There’s nothing like a long soak in the tub at the end of a long day. Run the water hot, turn the lights down, and settle in among the bubbles with a good book to wash away stress and frustration. While this pleasure might seem a simple one today, for many Copper Country residents a hundred years ago, the luxury of a long bath at home was precisely that: a luxury. Mine managers, prosperous business owners, bankers, or other members of the upper crust might have a bathroom with hot running water for themselves and even their household servants. The family of the average trammer or surface laborer, on the other hand, hauled a washtub into the kitchen on Saturday nights, boiling water on the stove, and pouring it into the larger vessel for a scrub.
The typical Calumet & Hecla company house in the early 1900s did not include a bath on initial construction. Upon written request, the company would be willing to install a flush toilet in the basement if the house were located on a street connected to the local sanitary sewer; if the homeowner had built his own house on land leased from the company, he had to purchase the fixture himself and pay for installation. By 1912, historian Alison K. Hoagland noted in her book Mine Towns, half of C&H company houses already featured this indoor convenience, and the company was responding to requests for more. The question of a full bath–and an installed bathtub–was another matter entirely. Large families and boarders who provided needed supplemental income strained the size of working-class company houses; residents needed all the square footage provided by bedrooms, kitchens, pantries, and common areas. Giving up sleeping spots for bathing room was simply impractical, and constructing an addition to make a space was beyond the financial means of a common laborer.
Yet while C&H was unwilling to provide the fixtures or the room necessary for its average employee to bathe conveniently at home, it did offer a compromise that represented, perhaps, one of its most enjoyable benefits. The company instead installed communal baths in a central location. At first, this was the basement of the C&H library building, a fine stone structure erected at the corner of Mine Street and Red Jacket Road. Bath patrons descended the western staircase of the building to a landing that separated them into male and female quarters.
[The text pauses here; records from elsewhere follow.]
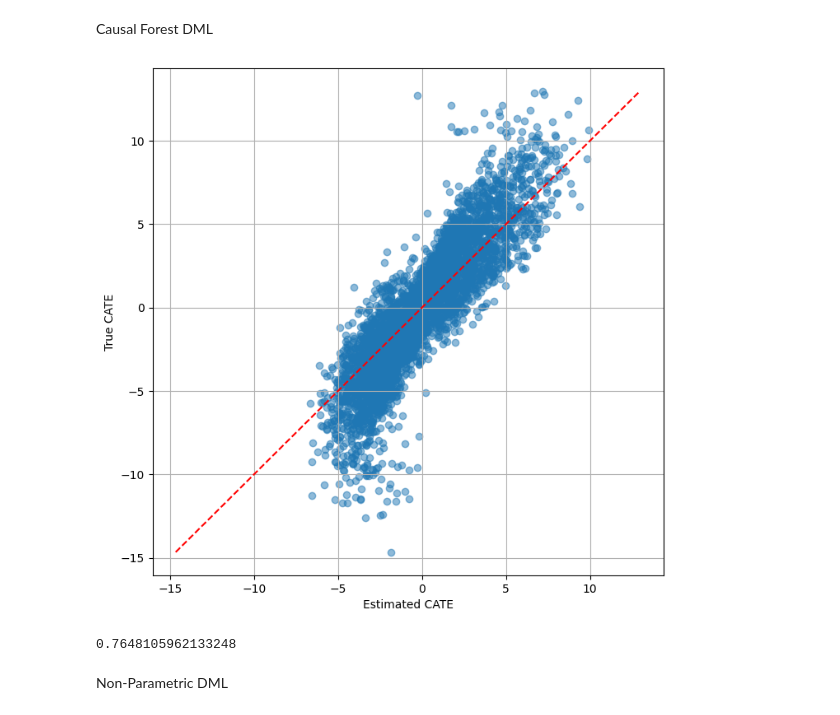
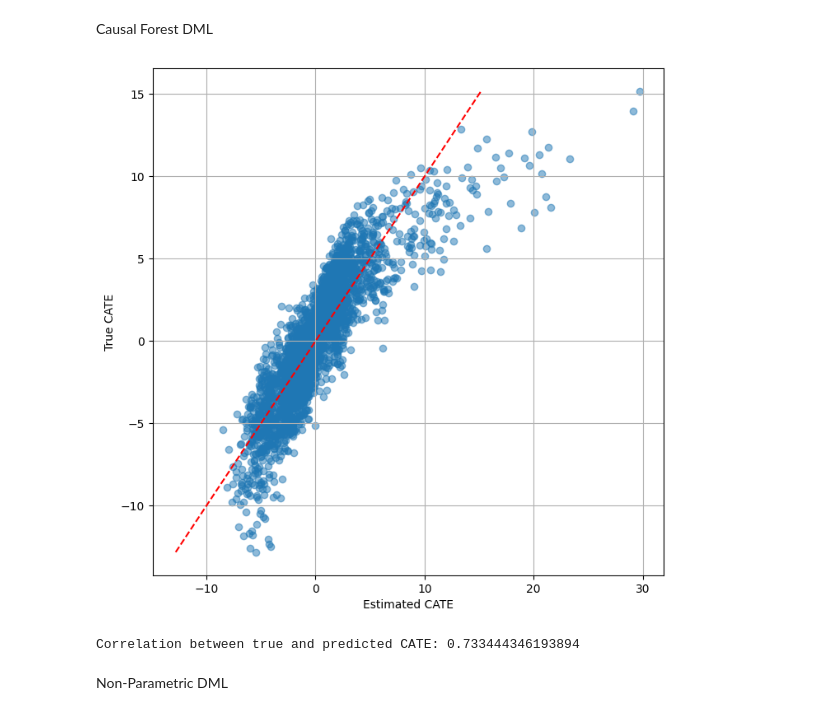
Before and after one commit to Jackbonkins/Heter_effects, a Jupyter notebook: Analysis.ipynb, the cells around one changed output. Saved outputs shown, nothing was run; the diff lists cells and outputs as text; code cells hidden in the pictures.

Commit message:
Creates function to plot and compute correlation Includes S-Learner

```diff
--- a/Analysis.ipynb
+++ b/Analysis.ipynb
@@ -13,7 +14,7 @@ import shap
 # %%
 #Create simulation objects
 
-sim_1: SimulationStudy = SimulationStudy(p=20, mean_correlation=0.5, cor_variance=0.01, n=8000, geom=True)
+sim_1: SimulationStudy = SimulationStudy(p=20, mean_correlation=0.5, cor_variance=0.01, n=5000, geom=True)
 simulation_1 = sim_1.create_dataset()
 
 #sim_2: SimulationStudy = SimulationStudy(p=30,mean_correlation=0.5, cor_variance=0.01, n=5000,  poly_degree=3)
@@ -29,12 +30,12 @@ def get_split(simulation: pd.DataFrame) -> np.ndarray:
 
     # Extract features and target variables for training
     X_train = train_df[[col for col in simulation.columns if col.startswith('X')]].to_numpy()
-    T_train = train_df[['T']].to_numpy()
+    T_train = train_df['T'].to_numpy()
     Y_train = train_df['y'].to_numpy()
 
     # Extract features and true CATE for testing
     X_test = test_df[[col for col in simulation.columns if col.startswith('X')]].to_numpy()
-    T_test = test_df[['T']].to_numpy()
+    T_test = test_df['T'].to_numpy()
     y_test = test_df['y'].to_numpy()
 
     true_cate_test = test_df['CATE'].to_numpy()
@@ -44,6 +45,20 @@ def get_split(simulation: pd.DataFrame) -> np.ndarray:
 train_df_1, test_df_1, X_train_1, Y_train_1, T_train_1, X_test_1, T_test_1, y_test_1, true_cate_test_1 = get_split(simulation_1)
 #train_df_2, test_df_2, X_train_2, Y_train_2, T_train_2, X_test_2, T_test_2, y_test_2, true_cate_test_2 = get_split(simulation_2)
 #train_df_3, test_df_3, X_train_3, Y_train_3, T_train_3, X_test_3, T_test_3, y_test_3, true_cate_test_3 = get_split(simulation_3)
+# %%
+def plot_predict_cate_corr(est_cate, true_cate_test):
+
+    plt.figure(figsize=(8, 8))
+    plt.scatter(est_cate, true_cate_test, alpha=0.5)
+    plt.plot([min(true_cate_test), max(true_cate_test)], [min(true_cate_test), max(true_cate_test)], '--', color='red')
+    plt.xlabel('Estimated CATE')
+    plt.ylabel('True CATE')
+    plt.grid(True)
+    plt.show()
+
+    est_cate=est_cate.reshape(-1, 1)
+    reg = LinearRegression().fit(est_cate, true_cate_test)
+    print(f'Correlation between true and predicted CATE: {reg.score(est_cate, true_cate_test)}')
 # %% [markdown]
 OLS Model
 # %%
@@ -52,12 +67,12 @@ ols = LinearRegression()
 # %%
 #Estimate a fully feature-treatment interacted model
-interaction_term = X_train_1 * T_train_1
-X_train_ols = np.hstack([X_train_1, T_train_1, interaction_term])
-ols.fit(X_train_ols, Y_train_1)
+#interaction_term = X_train_1 * T_train_1
+#X_train_ols = np.hstack([X_train_1, T_train_1, interaction_term])
+#ols.fit(X_train_ols, Y_train_1)
 
-interaction_term_test = X_test_1 * T_test_1
-X_test_ols = np.hstack([X_test_1, T_test_1, interaction_term_test])
-est_error = (y_test_1 - ols.predict(X_test_ols))**2
+#interaction_term_test = X_test_1 * T_test_1
+#X_test_ols = np.hstack([X_test_1, T_test_1, interaction_term_test])
+#est_error = (y_test_1 - ols.predict(X_test_ols))**2
 # %%
 #Cannot currently estimate CATE functions from OLS to compare with true CATEs
 #Treatment and control groups have different sizes
@@ -94,17 +109,21 @@ Causal Forest DML
 # %%
 #define model_t to reflect known treatment probabilities
 model_t = DummyClassifier()
 
 #Estimate the causal forest model
 est_cfdml = CausalForestDML(model_y='auto',
                       model_t=model_t,
                       discrete_treatment=True,
                       cv=5,
                       n_estimators=1000,
-                     #featurizer=PolynomialFeatures(degree=3, include_bias=False),
+                      #featurizer=PolynomialFeatures(degree=2),
                       random_state=42,
                       criterion='mse',
                       honest=True)
 
 est_cfdml.fit(Y=Y_train_1, T=T_train_1, X=X_train_1, W=None, cache_values=True)
 estimated_cate = est_cfdml.effect(X_test_1)
+plot_predict_cate_corr(estimated_cate, true_cate_test_1)
+# %% [output]
+[figure, added]
+Correlation between true and predicted CATE: 0.733444346193894
@@ -113,20 +130,3 @@ est_cfdml.feature_importances_
-# %%
-#Plot true CATE and estimate DML CATE
-plt.figure(figsize=(8, 8))
-plt.scatter(estimated_cate, true_cate_test_1, alpha=0.5)
-plt.plot([min(true_cate_test_1), max(true_cate_test_1)], [min(true_cate_test_1), max(true_cate_test_1)], '--', color='red')
-plt.xlabel('Estimated CATE')
-plt.ylabel('True CATE')
-plt.grid(True)
-plt.show()
-# %% [output]
-[figure, removed]
-# %%
-estimated_cate=estimated_cate.reshape(-1, 1)
-reg = LinearRegression().fit(estimated_cate, true_cate_test_1)
-reg.score(estimated_cate, true_cate_test_1)
-# %% [output]
-0.7648105962133248
 # %% [markdown]
 Non-Parametric DML
 # %%
```
Also changed, not shown: parts of 11 cells of this notebook.
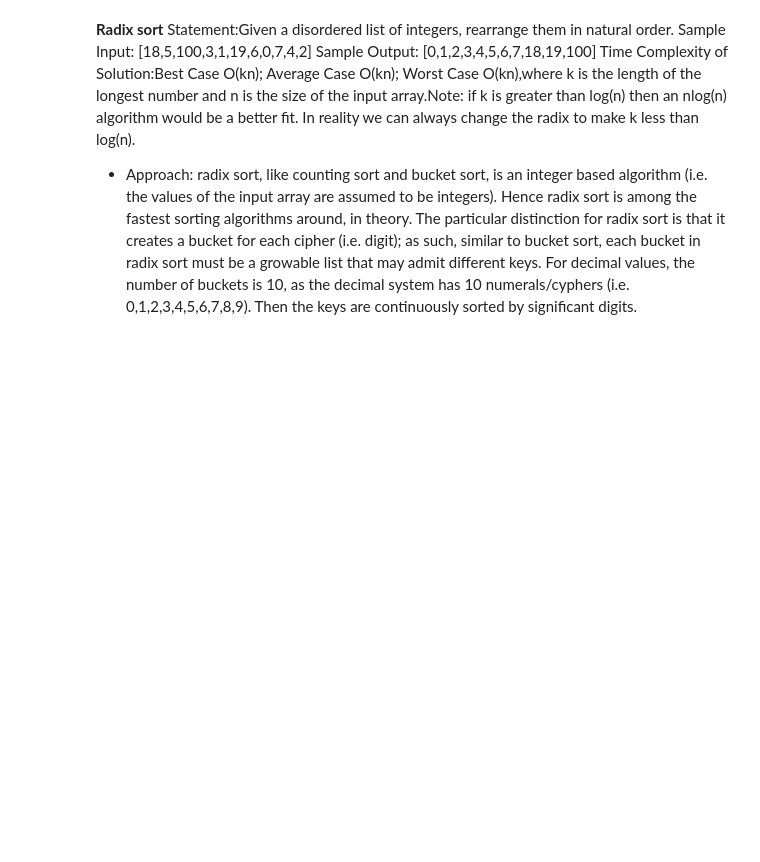
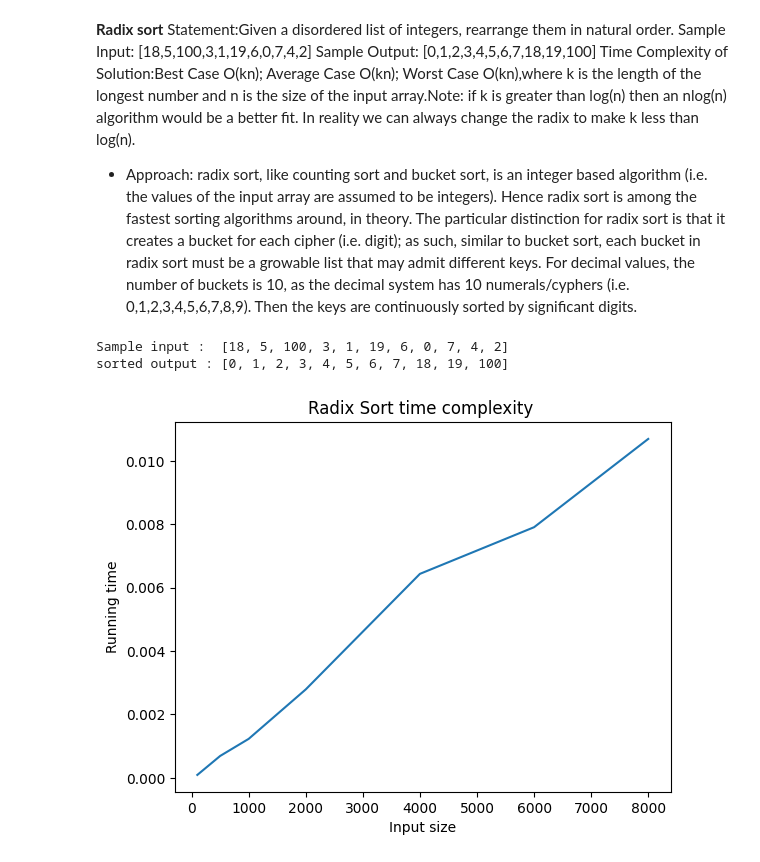
Before and after one commit to dakshmalviya-x/APS-LAB, a Jupyter notebook: Lab_6.ipynb, the cells around one changed output. Saved outputs shown, nothing was run; the diff lists cells and outputs as text; code cells hidden in the pictures; blank space fills up the shorter version.

```diff
--- a/Lab_6.ipynb
+++ b/Lab_6.ipynb
@@ -138,0 +137,52 @@ growable list that may admit different keys. For decimal values, the number of b
+# %%
+#write code for above cell and compute the running time and also plot graph.
+import random
+import time
+import matplotlib.pyplot as plt
+
+def counting_sort_for_radix(arr , exp):
+  n = len(arr)
+  output = [0] * n
+  count= [0] * 10
+  for i in range(n):
+    index = (arr[i]//exp) % 10
+    count[index] += 1
+  for i in range(1,10):
+    count[i] += count[i-1]
+  i = n-1
+  while i>=0:
+    index = (arr[i]//exp)% 10
+    output[count[index]-1] = arr[i]
+    count[index] -= 1
+    i-=1
+  for i in range(n):
+    arr[i] = output[i]
+def radix_sort(arr):
+  if len(arr) == 0:
+    return arr
+  max_val = max(arr)
+  exp = 1
+  while max_val // exp >0 :
+    counting_sort_for_radix(arr,exp)
+    exp*=10
+  return arr
+sample_input = [18,5,100,3,1,19,6,0,7,4,2]
+print("Sample input : " , sample_input)
+print("sorted output :" , radix_sort(sample_input.copy())) # Use .copy() to avoid modifying original list
+sizes = [100 , 500 , 1000 , 2000 , 4000 , 6000 , 8000]
+times = []
+for n  in sizes:
+  arr = [random.randint(0,1000) for _ in range(n)] # Increased range for Radix Sort
+  start = time.time()
+  radix_sort(arr)
+  end = time.time()
+  times.append(end - start)
+plt.plot(sizes , times)
+plt.xlabel("Input size")
+plt.ylabel("Running time")
+plt.title("Radix Sort time complexity ")
+plt.show()
+# %% [output]
+Sample input :  [18, 5, 100, 3, 1, 19, 6, 0, 7, 4, 2]
+sorted output : [0, 1, 2, 3, 4, 5, 6, 7, 18, 19, 100]
+[figure, added]
```
Also changed, not shown: parts of 1 cell of this notebook.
On the men’s side, showers proved more popular than baths. In the women’s facilities, tubs won out. While friends and family members browsed the vast selection of company-approved books a floor or two above, downstairs their bodies could be scrubbed clean of dirt, germs, and worry.
The baths proved so popular–unsurprisingly–that C&H soon found a need to expand the facility, a move that also opened up more room at the library. Employees and family members looking to bathe didn’t have to go far to find the new place, however. In 1911, the redesigned and expanded bathhouse opened in a single-story structure just around the corner on Depot Street. Possibly to offset the $45,000 price tag and to subsidize operations, C&H imposed a small fee for male users: three cents for grown men with a half-cent discount for adolescents. Women, girls, and very young boys still enjoyed the bathhouse for free. Showers and tubs remained, but the improved building offered an extra treat: a swimming pool. Initially, swimming time, like the bath facilities, was strictly segregated by gender. Why? Unlike today, few people purchased special bathing suits. Swimming took place au naturel!
As the workforce shrank and C&H became increasingly disengaged from providing benefits like the bathhouse, homeowners found it more practical and more affordable than before to add bathrooms with bathtubs to the house. The former bathhouse still stands in Calumet, however, and scars of the original shower stalls in the basement of the company library can be seen today by visitors to the Keweenaw National Historical Park archives. One wonders if maybe a stray rubber duck from a miner’s bath long ago might one day be found tucked away in an office corner.